**Instructions to follow**
Print out the data that follows exactly, character for character, apart from the pictures.

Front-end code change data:
################
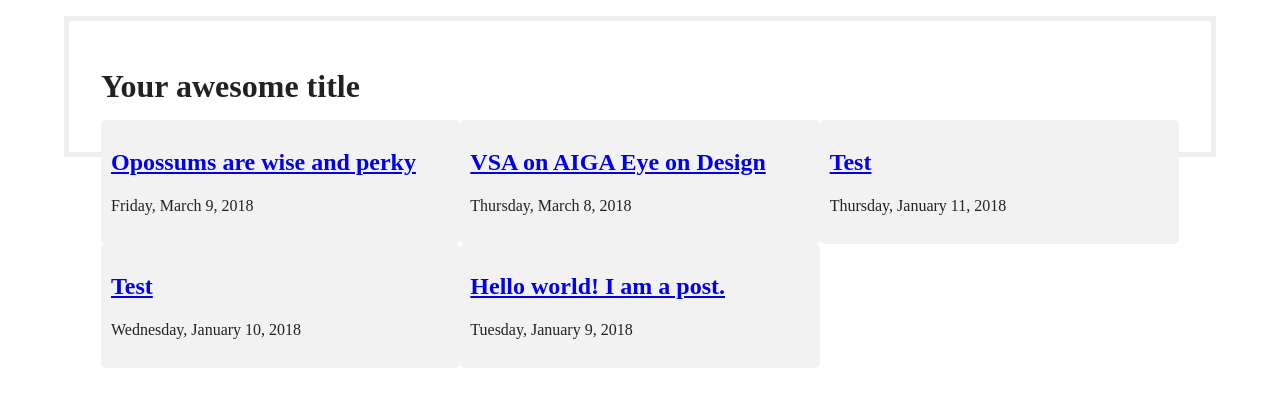
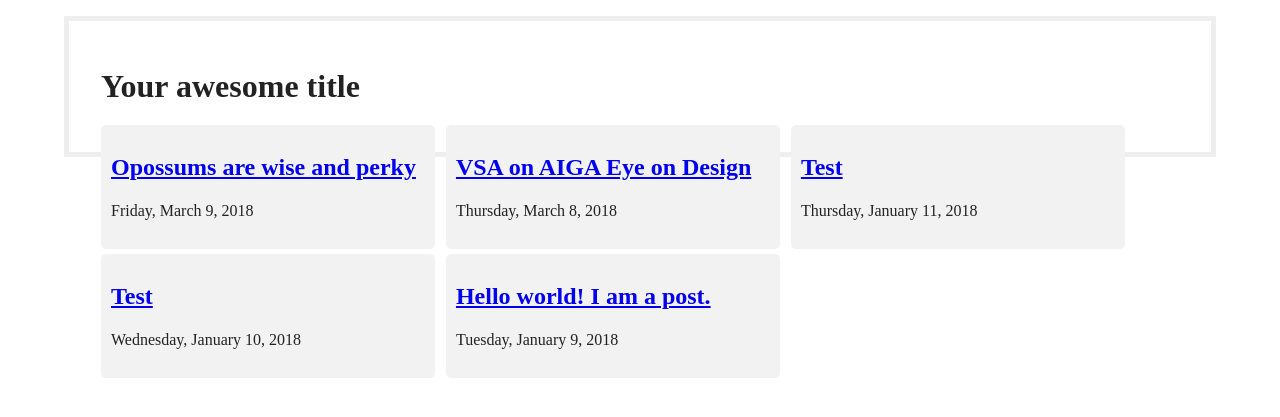
Before and after one commit to ashammeeh/alaa-blog, a Jekyll site: the page built from index.md, in a window 1280 px wide. Shown: the top 417 px of the page. Built offline with Jekyll 4.4.1, drawn with Linux system fonts in a browser that asks for light colours; some web fonts are replaced.

Commit message:
change post list style

```diff
--- a/_layouts/front.html
+++ b/_layouts/front.html
@@ -28,7 +28,7 @@
         {{ body }}
 
 		{% for post in site.posts %}
-			<div style="float: left;width: 33.333333%;background-color: #f2f2f2;padding: 10px;border-radius: 5px;">
+			<div style="float: left;width: 31%;background-color: #f2f2f2;padding: 10px;border-radius: 5px;margin-right: 1%;margin-top: 5px">
 				<article>
 					<h2><a href="{{ site.baseurl }}/{{ post.url }}">{{ post.title }}</a></h2>
 					<p>{{ post.date | date: "%A, %B %-d, %Y" }}</p>
```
################
**Exercise answer**
Before and after one commit to ashammeeh/alaa-blog, a Jekyll site: the page built from index.md, in a window 1280 px wide. Shown: the top 417 px of the page. Built offline with Jekyll 4.4.1, drawn with Linux system fonts in a browser that asks for light colours; some web fonts are replaced.

Commit message:
change post list style

```diff
--- a/_layouts/front.html
+++ b/_layouts/front.html
@@ -28,7 +28,7 @@
         {{ body }}
 
 		{% for post in site.posts %}
-			<div style="float: left;width: 33.333333%;background-color: #f2f2f2;padding: 10px;border-radius: 5px;">
+			<div style="float: left;width: 31%;background-color: #f2f2f2;padding: 10px;border-radius: 5px;margin-right: 1%;margin-top: 5px">
 				<article>
 					<h2><a href="{{ site.baseurl }}/{{ post.url }}">{{ post.title }}</a></h2>
 					<p>{{ post.date | date: "%A, %B %-d, %Y" }}</p>
```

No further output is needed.